What to do:
Your task is to copy each line of the listing that contains the word "production".

Task data:
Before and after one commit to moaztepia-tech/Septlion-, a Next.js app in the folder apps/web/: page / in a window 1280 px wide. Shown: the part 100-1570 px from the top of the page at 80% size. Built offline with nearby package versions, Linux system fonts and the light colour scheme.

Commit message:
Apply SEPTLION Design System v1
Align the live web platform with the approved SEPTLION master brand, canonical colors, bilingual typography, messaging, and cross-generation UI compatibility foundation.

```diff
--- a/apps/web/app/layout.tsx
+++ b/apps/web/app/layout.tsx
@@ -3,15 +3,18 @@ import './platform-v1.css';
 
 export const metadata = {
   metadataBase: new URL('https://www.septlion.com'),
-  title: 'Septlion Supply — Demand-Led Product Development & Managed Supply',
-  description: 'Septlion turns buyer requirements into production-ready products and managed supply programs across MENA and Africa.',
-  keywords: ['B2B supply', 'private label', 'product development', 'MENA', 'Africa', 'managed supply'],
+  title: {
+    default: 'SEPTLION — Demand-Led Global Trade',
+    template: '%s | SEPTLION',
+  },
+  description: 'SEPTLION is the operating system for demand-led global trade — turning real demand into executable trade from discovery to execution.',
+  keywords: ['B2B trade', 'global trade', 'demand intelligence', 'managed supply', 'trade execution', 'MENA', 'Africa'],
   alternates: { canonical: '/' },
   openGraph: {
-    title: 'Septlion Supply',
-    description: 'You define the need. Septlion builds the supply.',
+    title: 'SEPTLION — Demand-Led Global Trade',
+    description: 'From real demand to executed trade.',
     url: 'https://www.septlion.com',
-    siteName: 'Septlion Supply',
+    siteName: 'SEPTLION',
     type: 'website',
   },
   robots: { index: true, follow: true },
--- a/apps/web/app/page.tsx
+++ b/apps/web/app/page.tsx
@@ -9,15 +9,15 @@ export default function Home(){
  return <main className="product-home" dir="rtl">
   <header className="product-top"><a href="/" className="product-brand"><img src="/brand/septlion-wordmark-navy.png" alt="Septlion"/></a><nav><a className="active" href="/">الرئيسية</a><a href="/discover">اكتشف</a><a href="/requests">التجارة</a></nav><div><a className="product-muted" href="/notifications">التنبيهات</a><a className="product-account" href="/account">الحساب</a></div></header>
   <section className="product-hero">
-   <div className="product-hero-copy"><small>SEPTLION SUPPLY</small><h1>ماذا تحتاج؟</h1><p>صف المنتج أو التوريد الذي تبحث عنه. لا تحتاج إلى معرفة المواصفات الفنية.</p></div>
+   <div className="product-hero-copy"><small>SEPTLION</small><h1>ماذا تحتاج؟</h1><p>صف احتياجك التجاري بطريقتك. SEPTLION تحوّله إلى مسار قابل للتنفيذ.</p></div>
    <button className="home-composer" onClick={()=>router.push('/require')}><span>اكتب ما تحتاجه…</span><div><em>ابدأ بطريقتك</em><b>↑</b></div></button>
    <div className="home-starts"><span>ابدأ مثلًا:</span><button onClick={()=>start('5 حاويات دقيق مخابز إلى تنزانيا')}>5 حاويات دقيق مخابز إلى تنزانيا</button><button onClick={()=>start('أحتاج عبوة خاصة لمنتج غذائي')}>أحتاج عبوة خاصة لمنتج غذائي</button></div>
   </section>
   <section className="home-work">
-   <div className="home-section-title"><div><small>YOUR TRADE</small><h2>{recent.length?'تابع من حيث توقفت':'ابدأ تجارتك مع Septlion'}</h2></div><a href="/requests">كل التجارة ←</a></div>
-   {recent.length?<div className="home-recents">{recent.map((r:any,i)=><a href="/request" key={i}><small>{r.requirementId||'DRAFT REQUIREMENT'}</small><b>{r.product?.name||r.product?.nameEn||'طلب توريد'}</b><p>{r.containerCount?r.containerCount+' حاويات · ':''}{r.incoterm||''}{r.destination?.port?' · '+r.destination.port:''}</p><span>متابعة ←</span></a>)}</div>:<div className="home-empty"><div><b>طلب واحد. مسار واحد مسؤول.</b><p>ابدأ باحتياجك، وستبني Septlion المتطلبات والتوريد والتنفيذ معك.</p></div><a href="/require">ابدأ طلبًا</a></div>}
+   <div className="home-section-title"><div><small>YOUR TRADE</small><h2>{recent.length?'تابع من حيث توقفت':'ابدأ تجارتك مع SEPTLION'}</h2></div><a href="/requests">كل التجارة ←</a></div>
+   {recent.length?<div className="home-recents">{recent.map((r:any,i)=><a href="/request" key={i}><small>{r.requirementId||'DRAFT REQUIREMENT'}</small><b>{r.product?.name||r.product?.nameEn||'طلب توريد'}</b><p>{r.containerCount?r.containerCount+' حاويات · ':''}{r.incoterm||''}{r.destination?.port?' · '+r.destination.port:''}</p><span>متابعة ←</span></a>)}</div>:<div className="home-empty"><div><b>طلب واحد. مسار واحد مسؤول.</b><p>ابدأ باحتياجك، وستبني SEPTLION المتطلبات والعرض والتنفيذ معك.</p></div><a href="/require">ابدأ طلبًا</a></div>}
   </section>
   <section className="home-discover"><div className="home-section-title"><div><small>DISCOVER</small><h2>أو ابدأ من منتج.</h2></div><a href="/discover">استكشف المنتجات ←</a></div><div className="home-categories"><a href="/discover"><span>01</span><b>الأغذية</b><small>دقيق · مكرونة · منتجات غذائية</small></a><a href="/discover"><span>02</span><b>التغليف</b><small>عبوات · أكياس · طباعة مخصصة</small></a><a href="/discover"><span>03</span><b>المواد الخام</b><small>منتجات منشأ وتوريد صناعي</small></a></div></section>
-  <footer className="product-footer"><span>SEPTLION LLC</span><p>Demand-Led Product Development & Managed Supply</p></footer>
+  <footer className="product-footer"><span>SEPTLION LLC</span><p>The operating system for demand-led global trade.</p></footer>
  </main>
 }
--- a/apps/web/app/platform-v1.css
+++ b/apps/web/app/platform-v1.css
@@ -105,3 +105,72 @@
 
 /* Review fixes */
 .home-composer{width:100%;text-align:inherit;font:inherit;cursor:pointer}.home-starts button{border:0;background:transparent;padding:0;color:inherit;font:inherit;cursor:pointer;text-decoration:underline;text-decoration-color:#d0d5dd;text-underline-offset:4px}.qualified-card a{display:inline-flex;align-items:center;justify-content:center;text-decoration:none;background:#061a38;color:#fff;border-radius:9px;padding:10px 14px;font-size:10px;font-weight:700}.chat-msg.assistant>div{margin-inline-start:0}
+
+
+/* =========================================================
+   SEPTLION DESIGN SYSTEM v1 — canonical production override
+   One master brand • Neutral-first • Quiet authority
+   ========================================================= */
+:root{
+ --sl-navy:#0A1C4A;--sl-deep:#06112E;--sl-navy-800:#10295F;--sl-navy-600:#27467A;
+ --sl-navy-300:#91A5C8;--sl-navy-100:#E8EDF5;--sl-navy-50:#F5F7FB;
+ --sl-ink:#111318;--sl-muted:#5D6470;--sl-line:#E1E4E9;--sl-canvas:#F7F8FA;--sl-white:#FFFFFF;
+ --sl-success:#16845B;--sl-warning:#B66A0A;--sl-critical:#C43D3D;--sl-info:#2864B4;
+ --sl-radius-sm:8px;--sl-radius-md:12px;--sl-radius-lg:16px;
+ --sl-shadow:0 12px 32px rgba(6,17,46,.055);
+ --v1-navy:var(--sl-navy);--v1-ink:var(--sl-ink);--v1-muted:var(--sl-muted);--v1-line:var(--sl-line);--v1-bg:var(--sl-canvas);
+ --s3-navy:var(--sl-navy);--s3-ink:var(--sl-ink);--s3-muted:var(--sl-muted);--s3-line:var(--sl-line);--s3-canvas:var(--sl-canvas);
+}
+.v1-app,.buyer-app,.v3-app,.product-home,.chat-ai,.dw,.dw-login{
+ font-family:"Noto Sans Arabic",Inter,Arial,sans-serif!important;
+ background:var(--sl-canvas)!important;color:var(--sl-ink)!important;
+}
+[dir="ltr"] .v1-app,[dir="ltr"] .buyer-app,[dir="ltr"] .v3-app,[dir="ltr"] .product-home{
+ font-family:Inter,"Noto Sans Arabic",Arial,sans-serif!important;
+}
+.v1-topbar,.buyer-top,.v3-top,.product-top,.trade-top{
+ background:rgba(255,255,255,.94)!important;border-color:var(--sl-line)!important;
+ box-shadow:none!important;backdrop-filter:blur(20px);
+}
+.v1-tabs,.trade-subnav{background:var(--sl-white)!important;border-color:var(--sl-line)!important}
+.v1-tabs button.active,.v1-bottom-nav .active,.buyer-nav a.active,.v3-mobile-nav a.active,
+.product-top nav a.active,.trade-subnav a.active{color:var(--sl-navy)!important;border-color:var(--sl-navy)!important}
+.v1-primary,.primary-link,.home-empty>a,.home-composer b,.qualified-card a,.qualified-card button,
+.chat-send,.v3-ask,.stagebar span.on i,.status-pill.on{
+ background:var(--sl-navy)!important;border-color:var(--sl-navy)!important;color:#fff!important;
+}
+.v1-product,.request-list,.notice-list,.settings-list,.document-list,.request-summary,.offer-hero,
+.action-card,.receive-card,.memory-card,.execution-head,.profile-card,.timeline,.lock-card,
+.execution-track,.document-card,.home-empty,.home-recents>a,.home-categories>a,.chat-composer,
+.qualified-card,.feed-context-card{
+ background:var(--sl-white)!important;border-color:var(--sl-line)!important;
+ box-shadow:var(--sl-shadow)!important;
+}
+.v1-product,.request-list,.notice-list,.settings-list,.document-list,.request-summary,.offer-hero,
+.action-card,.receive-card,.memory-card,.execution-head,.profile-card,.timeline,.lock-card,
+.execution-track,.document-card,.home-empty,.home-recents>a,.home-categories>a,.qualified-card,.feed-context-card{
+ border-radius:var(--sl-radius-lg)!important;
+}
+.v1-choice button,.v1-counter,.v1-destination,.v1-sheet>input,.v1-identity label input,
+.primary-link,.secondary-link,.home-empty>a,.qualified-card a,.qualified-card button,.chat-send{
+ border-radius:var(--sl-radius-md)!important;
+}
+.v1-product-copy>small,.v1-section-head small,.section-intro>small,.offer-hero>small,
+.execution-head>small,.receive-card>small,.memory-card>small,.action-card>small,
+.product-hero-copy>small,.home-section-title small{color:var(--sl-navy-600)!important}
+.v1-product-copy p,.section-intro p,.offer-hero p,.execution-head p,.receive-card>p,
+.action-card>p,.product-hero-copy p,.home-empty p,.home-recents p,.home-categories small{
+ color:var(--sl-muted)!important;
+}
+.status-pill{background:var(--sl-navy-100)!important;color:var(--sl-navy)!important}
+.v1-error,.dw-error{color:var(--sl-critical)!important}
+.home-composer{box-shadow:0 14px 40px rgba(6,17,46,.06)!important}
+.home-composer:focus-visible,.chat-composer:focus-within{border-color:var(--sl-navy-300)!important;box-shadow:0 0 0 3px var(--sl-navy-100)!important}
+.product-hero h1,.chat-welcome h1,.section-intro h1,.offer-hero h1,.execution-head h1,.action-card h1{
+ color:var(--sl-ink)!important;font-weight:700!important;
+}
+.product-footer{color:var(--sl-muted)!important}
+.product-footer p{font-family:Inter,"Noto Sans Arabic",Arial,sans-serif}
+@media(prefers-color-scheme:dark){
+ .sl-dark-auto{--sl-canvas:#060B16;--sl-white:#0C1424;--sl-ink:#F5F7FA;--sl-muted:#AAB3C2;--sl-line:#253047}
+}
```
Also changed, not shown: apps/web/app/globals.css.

Solved problem:
-  description: 'Septlion turns buyer requirements into production-ready products and managed supply programs across MENA and Africa.',
+   SEPTLION DESIGN SYSTEM v1 — canonical production override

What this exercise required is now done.